Low estrogen levels: Can this affect ovulation?
Estrogen is the main female reproductive hormone. It is the name given to a family of ovarian hormones which all have similar characteristics. During the female menstruation cycle, the production of estrogen is controlled by the hormone LH (Luteinizing Hormone) both indirectly and directly. The “Yellow Body” (corpus lutem) is directly stimulated by LH to produce estrogen, whereas before ovulation, the granulosa cells of the follicle are stimulated to produce estrogen via an enzyme called aromatase.
Most definitely, estrogen plays a role in female fertility and specifically ovulation. Estrogen is the dominant hormone in the first half of the menstrual cycle and continues to play a part throughout the second half as well. If a woman is deficient in estrogen symptoms such as hot flashes, headaches, night sweats and vaginal dryness may occur. If estrogen is low, the normal feedback mechanisms of the hypothalamus and pituitary do not function causing an imbalance in the natural menstruation cycle. In such women the lining of the uterus is scant and not hospitable to a pregnancy. More often than not, in these women, ovulation may not occur at all.
Estrogen Levels and Ovulation.
When the reproductive anatomy of a woman is normal, the absence or the loss of ovulation is usually caused by a hormonal condition. If estrogen is present, the progestin challenge test will then trigger a menstrual period in the woman. This situation is called ovulation, in which case estrogen levels are typically normal.
If ovulation does not occur in a woman because of very low estrogen levels, there are two possible causes of the problem; Either the ovaries are not being told properly what to do, or the ovaries are incapable of releasing eggs.
The Ovaries Are Not Being Told What To Do.
Excessive exercise, low body weight, and eating disorders all adversely affect the pituitary gland, so that it doesn’t send proper signals to the ovary.
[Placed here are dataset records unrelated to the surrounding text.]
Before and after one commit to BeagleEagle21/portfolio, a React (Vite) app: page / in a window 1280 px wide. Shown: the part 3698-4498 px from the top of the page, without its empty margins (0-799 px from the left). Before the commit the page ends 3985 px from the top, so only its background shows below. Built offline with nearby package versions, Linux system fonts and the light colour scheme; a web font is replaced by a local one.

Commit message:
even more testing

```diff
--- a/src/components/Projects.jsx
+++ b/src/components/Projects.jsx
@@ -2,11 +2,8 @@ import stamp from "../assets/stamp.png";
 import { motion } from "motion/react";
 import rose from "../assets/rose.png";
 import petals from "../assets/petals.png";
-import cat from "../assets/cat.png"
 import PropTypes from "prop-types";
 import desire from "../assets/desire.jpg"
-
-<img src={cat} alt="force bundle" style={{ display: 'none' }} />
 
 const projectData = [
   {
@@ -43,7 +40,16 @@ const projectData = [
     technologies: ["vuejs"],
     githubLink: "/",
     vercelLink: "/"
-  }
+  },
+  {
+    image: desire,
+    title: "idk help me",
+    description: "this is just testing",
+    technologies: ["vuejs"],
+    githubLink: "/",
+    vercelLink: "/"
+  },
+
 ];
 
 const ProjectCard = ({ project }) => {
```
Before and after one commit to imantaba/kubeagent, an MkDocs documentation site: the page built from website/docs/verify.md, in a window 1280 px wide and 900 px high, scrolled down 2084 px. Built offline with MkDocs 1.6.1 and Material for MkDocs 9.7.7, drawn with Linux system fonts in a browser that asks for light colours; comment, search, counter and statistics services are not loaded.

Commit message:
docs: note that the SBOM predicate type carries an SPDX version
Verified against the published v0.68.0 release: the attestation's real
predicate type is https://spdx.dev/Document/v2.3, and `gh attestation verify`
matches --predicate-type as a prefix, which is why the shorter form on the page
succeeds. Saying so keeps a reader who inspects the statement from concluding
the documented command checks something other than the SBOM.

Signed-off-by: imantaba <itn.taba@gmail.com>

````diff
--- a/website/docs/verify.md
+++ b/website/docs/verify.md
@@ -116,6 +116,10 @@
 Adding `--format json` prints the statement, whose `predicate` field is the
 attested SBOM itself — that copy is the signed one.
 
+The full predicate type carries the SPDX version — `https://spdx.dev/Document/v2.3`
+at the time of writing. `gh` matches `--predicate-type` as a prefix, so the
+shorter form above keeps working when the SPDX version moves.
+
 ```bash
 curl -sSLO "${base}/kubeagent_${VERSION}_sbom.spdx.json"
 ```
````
Women with these conditions are found to have very low levels of estrogen; they do not bleed in response to the progestin challenge. These women also do not release eggs and hence can not ovulate.
The Ovaries Are Unable To Make Hormones.
If a woman is diagnosed as having low estrogen levels, the next step is to test the blood level of the pituitary hormone FSH. This hormone, produced by the pituitary gland, serves to tell the ovary to make estrogen and to ready the eggs for ovulation.
If the ovary doesn’t have any eggs, or if it can’t release them, the pituitary sends out more and more FSH in an attempt to get the ovary to respond. For the woman who is found to have a very high FSH level, it’s a sign that the pituitary is trying stimulate the ovary but the ovary isn’t responding.
Ovulation or the releasing of eggs goes hand in hand with hormone production. So if eggs are not present, estrogen won’t be produced. Genetic conditions like Turner Syndrome, which also may be associated with short stature, can lead to ovaries that don’t make eggs. And this in turn will trigger an anovulatory cycle.
Treatment For Low Estrogen Levels.
In situations where a woman is not getting her periods normally (ovulating only four to six times a year) and the underlying cause can’t be changed, estrogen-containing medications can help to induce ovulation. Natural remedies such as tofu, dong quai and yams have some estrogenic qualities, but there has not been much medical literature published on their benefits.
Certainly, it’s crucial from a medical perspective to diagnose and treat low-estrogen levels. In addition, low estrogen levels can also have harmful emotional and psychological effects arising from late puberty or hampered fertility.
If you suspect an infertility problem, start noting cervical mucus changes, taking your basal body temperature and noting cervical position changes. Such information is can be very helpful in helping you detect fertility related problems.